PROBLEM: Your output should be one number, which is how many lines in the material contain "original".

== == ==

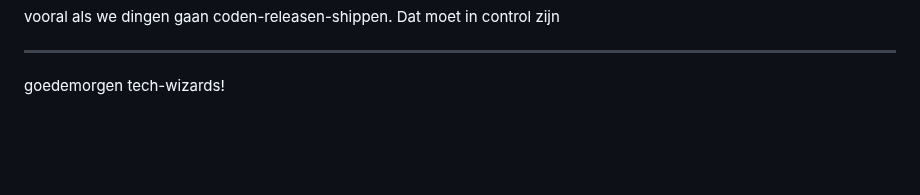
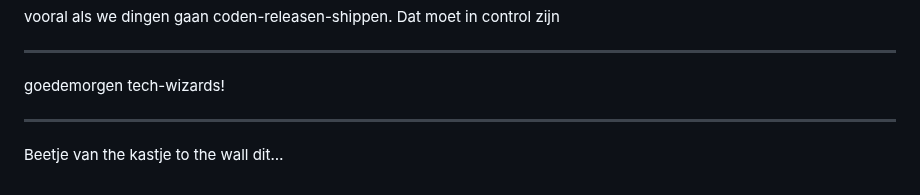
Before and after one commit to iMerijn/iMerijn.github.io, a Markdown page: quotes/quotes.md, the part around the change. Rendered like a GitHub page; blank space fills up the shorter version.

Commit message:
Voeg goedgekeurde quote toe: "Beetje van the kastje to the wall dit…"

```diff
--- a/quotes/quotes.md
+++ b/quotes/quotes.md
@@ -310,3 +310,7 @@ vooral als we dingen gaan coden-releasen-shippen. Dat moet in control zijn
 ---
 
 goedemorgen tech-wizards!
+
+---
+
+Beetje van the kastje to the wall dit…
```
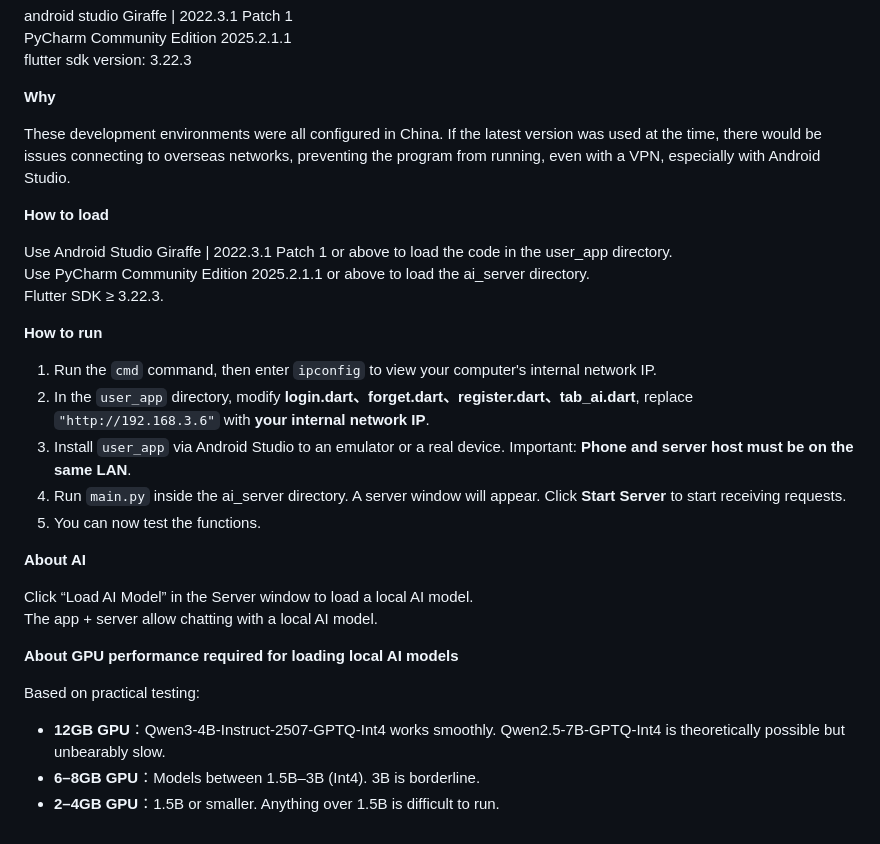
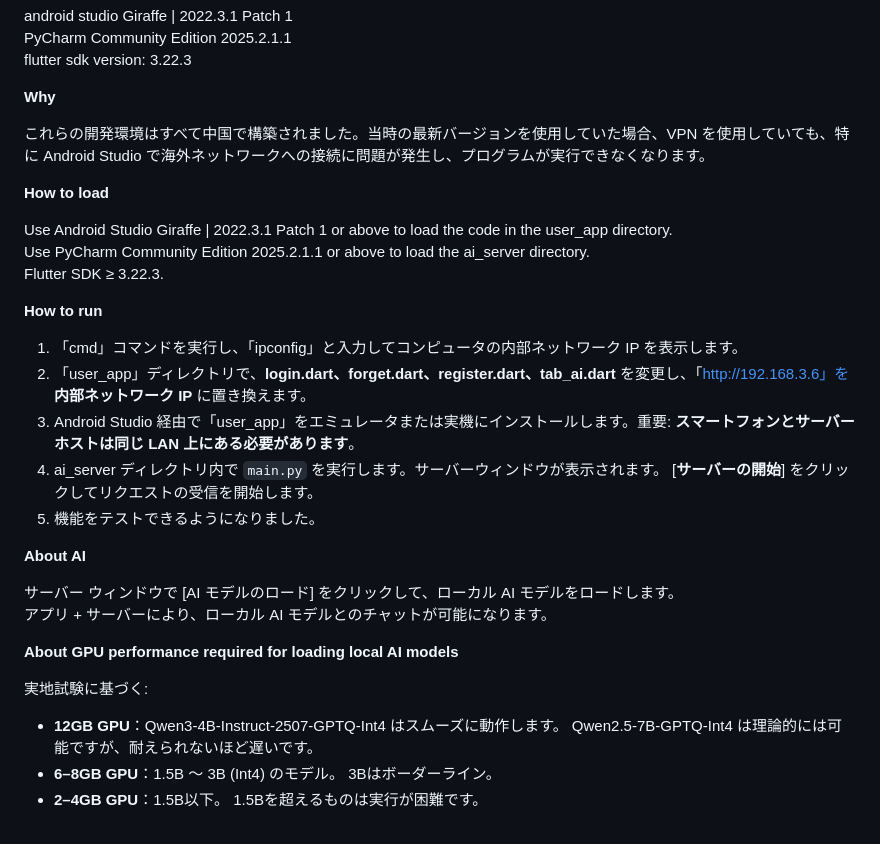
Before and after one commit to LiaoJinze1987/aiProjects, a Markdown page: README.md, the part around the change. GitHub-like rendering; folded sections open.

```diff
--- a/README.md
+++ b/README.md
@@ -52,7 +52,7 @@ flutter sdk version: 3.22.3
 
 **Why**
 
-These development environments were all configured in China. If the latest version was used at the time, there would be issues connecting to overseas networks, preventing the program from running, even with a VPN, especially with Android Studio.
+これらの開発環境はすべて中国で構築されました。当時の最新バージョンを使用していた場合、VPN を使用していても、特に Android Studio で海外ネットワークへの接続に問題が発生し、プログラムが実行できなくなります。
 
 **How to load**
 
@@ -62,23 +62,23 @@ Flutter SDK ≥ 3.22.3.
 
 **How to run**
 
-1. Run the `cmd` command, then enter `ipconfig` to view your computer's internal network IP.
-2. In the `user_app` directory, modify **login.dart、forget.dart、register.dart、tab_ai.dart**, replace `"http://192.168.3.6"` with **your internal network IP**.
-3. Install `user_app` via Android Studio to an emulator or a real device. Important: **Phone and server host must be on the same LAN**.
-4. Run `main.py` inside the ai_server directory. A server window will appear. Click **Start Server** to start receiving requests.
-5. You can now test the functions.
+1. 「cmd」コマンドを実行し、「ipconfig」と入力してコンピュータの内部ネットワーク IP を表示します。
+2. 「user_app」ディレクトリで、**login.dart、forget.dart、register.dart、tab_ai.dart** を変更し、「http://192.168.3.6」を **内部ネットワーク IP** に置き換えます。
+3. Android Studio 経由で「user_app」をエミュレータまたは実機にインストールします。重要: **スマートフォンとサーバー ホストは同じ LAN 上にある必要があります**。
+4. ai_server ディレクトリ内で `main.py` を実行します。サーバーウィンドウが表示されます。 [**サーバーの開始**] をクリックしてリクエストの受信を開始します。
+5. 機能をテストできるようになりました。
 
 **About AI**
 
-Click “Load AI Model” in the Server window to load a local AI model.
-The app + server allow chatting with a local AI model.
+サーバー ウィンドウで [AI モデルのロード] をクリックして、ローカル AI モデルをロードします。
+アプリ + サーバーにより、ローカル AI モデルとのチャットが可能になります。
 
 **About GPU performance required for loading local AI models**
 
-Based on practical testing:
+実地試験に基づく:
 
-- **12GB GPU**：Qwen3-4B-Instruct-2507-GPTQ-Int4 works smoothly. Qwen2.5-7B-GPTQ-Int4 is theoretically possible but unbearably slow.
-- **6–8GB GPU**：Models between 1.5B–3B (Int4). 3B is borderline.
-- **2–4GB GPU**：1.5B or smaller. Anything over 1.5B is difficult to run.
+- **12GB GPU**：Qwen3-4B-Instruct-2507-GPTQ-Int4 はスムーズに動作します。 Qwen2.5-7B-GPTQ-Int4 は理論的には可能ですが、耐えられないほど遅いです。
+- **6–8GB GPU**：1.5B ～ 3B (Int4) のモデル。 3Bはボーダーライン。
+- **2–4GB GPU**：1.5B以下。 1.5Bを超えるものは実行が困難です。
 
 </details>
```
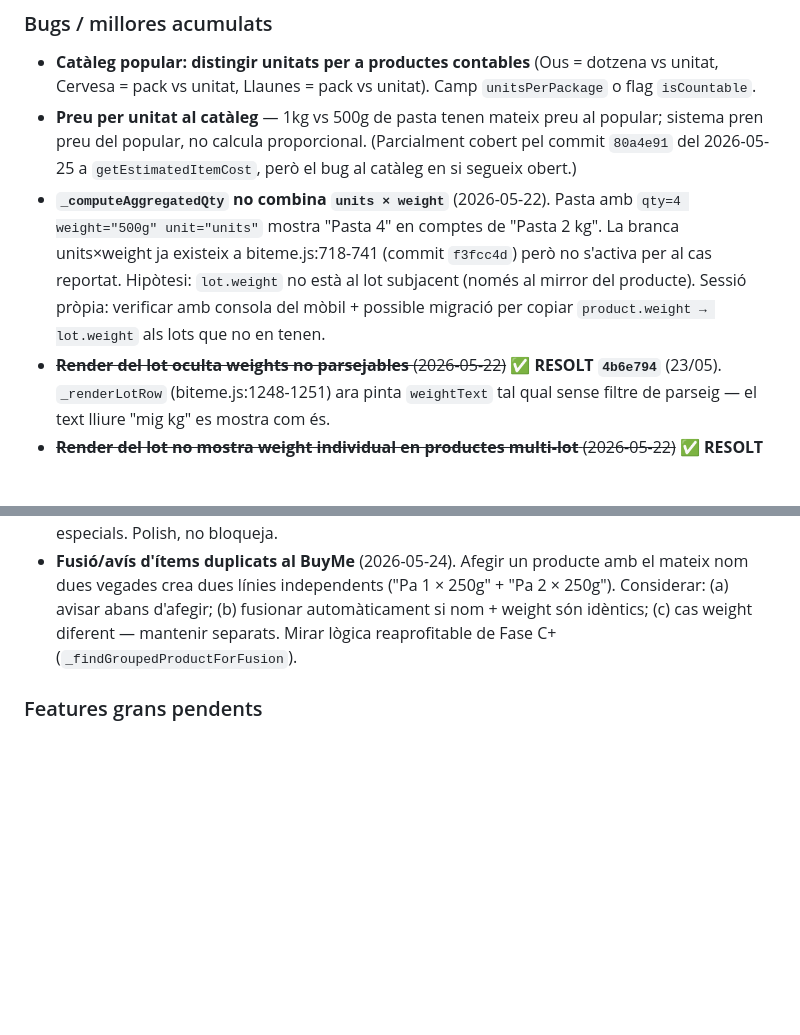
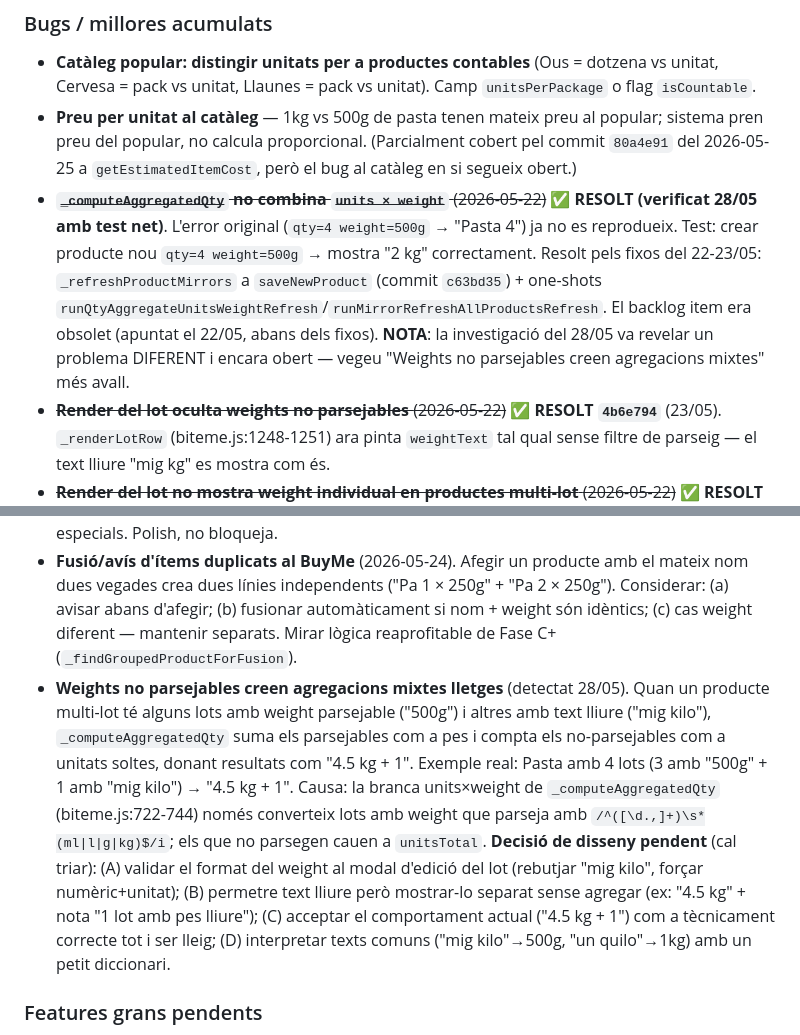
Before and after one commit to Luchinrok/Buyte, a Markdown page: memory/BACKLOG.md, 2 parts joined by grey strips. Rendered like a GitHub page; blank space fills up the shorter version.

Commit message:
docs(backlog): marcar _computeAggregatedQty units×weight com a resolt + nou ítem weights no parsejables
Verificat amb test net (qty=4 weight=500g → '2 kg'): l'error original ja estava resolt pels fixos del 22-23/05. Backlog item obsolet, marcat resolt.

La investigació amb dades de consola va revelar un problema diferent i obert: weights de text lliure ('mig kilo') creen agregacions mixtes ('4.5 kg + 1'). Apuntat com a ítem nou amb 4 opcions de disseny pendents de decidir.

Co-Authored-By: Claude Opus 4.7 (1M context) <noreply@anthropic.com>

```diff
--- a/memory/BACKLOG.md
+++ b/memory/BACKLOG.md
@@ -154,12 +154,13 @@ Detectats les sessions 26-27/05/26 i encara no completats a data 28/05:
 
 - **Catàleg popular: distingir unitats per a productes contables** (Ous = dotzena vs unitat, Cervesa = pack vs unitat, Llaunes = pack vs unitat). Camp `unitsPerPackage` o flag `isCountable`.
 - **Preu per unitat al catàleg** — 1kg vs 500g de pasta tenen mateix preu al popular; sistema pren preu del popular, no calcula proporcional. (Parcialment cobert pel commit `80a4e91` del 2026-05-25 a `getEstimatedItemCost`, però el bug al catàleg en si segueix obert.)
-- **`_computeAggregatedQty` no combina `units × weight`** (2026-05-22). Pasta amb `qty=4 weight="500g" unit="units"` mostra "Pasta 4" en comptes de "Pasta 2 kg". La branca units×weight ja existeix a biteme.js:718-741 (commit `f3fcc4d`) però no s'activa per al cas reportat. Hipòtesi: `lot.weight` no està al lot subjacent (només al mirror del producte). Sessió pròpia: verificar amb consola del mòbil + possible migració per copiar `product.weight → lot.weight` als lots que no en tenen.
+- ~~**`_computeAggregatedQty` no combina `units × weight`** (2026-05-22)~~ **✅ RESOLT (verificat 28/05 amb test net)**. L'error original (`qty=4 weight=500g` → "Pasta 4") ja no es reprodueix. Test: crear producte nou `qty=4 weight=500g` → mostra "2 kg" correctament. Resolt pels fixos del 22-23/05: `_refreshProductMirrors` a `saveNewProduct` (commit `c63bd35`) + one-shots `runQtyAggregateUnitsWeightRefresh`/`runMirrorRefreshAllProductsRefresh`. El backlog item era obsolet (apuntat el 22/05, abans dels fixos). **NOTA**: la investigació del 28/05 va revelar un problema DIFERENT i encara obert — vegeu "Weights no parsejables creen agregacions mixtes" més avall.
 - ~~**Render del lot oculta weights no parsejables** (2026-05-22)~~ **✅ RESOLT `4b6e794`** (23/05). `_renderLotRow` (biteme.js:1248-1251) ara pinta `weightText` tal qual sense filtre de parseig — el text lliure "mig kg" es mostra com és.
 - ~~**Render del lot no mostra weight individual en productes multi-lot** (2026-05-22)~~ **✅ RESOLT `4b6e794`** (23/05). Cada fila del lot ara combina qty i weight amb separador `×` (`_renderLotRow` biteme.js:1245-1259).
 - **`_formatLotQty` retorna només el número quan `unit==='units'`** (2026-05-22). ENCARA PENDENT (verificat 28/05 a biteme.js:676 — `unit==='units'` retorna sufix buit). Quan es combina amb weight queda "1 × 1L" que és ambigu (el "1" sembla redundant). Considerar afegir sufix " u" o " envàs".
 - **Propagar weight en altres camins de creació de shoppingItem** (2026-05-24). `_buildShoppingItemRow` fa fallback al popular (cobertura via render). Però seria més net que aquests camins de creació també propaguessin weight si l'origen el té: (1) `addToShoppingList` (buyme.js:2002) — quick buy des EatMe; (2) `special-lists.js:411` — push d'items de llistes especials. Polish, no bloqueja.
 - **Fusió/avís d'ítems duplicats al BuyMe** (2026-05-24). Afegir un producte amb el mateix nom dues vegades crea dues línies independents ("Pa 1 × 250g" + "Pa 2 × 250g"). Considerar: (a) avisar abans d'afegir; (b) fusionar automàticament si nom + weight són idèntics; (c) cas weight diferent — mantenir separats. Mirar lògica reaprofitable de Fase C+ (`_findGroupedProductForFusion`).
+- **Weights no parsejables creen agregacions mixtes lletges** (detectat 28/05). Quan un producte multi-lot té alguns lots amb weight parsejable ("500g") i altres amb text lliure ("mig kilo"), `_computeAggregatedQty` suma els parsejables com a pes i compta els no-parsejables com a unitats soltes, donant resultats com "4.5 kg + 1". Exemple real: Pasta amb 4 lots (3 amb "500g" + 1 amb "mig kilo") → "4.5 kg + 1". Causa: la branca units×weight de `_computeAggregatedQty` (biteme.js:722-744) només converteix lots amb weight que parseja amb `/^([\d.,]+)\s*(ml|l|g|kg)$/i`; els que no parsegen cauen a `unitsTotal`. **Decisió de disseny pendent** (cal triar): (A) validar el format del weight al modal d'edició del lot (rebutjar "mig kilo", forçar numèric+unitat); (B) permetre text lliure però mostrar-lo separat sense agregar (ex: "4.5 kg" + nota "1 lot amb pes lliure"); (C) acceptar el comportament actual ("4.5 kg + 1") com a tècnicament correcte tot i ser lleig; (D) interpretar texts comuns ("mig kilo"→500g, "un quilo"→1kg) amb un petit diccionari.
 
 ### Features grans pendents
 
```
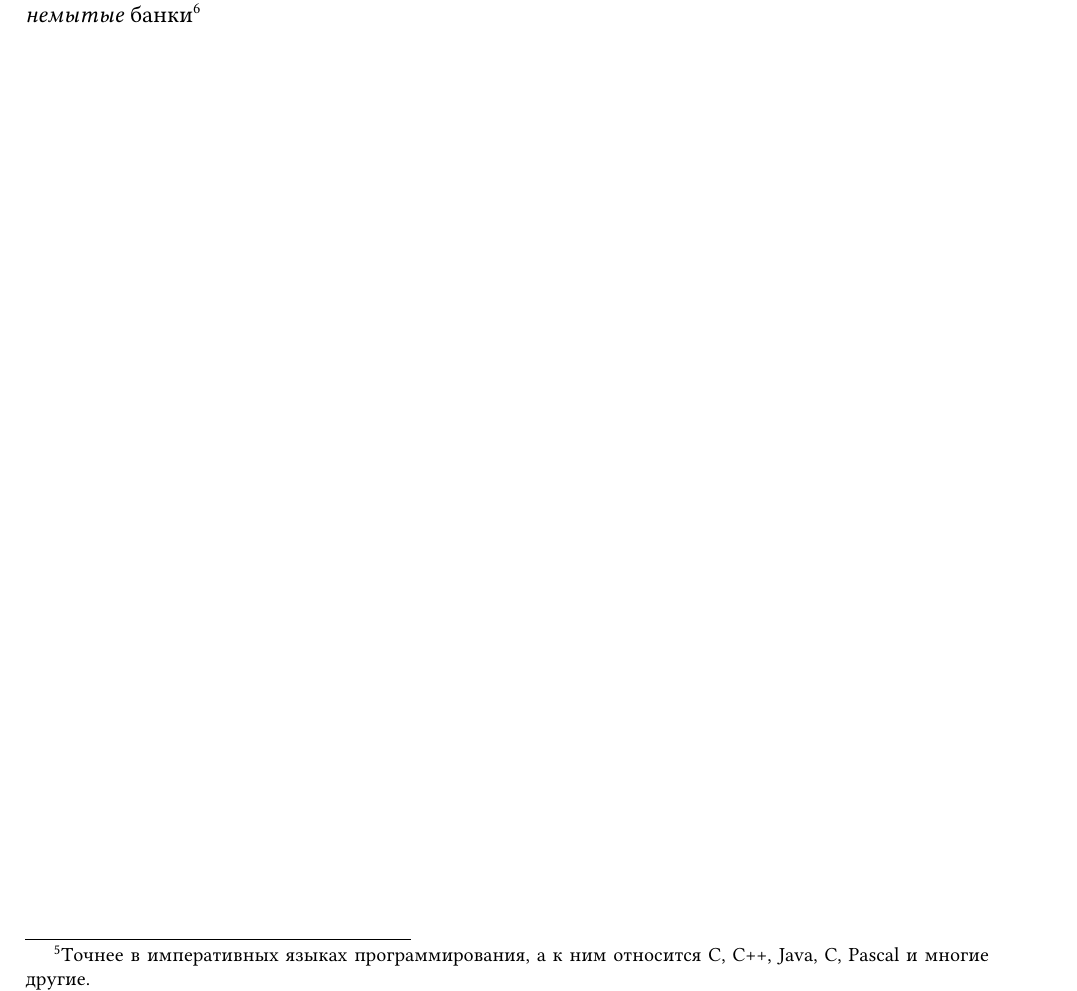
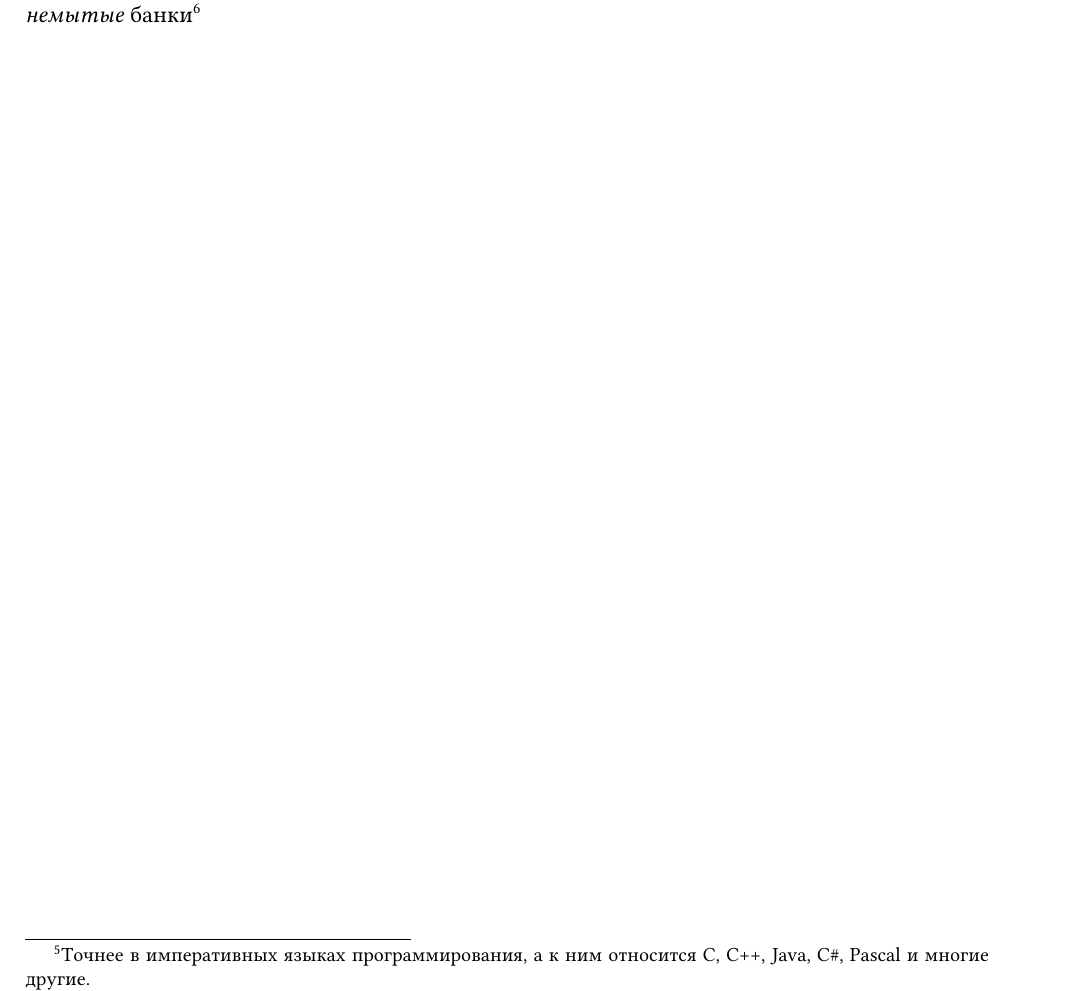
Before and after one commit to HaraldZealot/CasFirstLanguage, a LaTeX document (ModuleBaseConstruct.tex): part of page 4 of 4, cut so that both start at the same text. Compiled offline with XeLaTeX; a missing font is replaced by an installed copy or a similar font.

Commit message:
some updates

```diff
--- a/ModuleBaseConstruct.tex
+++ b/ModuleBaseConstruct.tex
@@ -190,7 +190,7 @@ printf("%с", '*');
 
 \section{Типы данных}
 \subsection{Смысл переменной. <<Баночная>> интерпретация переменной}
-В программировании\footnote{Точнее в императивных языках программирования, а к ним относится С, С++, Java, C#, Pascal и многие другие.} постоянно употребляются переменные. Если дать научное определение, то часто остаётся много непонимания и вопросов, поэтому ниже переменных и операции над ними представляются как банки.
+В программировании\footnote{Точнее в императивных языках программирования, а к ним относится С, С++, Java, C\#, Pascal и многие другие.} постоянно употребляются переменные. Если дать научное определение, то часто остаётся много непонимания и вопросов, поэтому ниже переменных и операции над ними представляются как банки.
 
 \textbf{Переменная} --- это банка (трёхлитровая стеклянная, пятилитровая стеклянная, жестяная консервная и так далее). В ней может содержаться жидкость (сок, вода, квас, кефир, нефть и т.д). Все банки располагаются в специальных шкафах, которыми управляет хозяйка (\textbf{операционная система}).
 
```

== == ==

RESULT: 2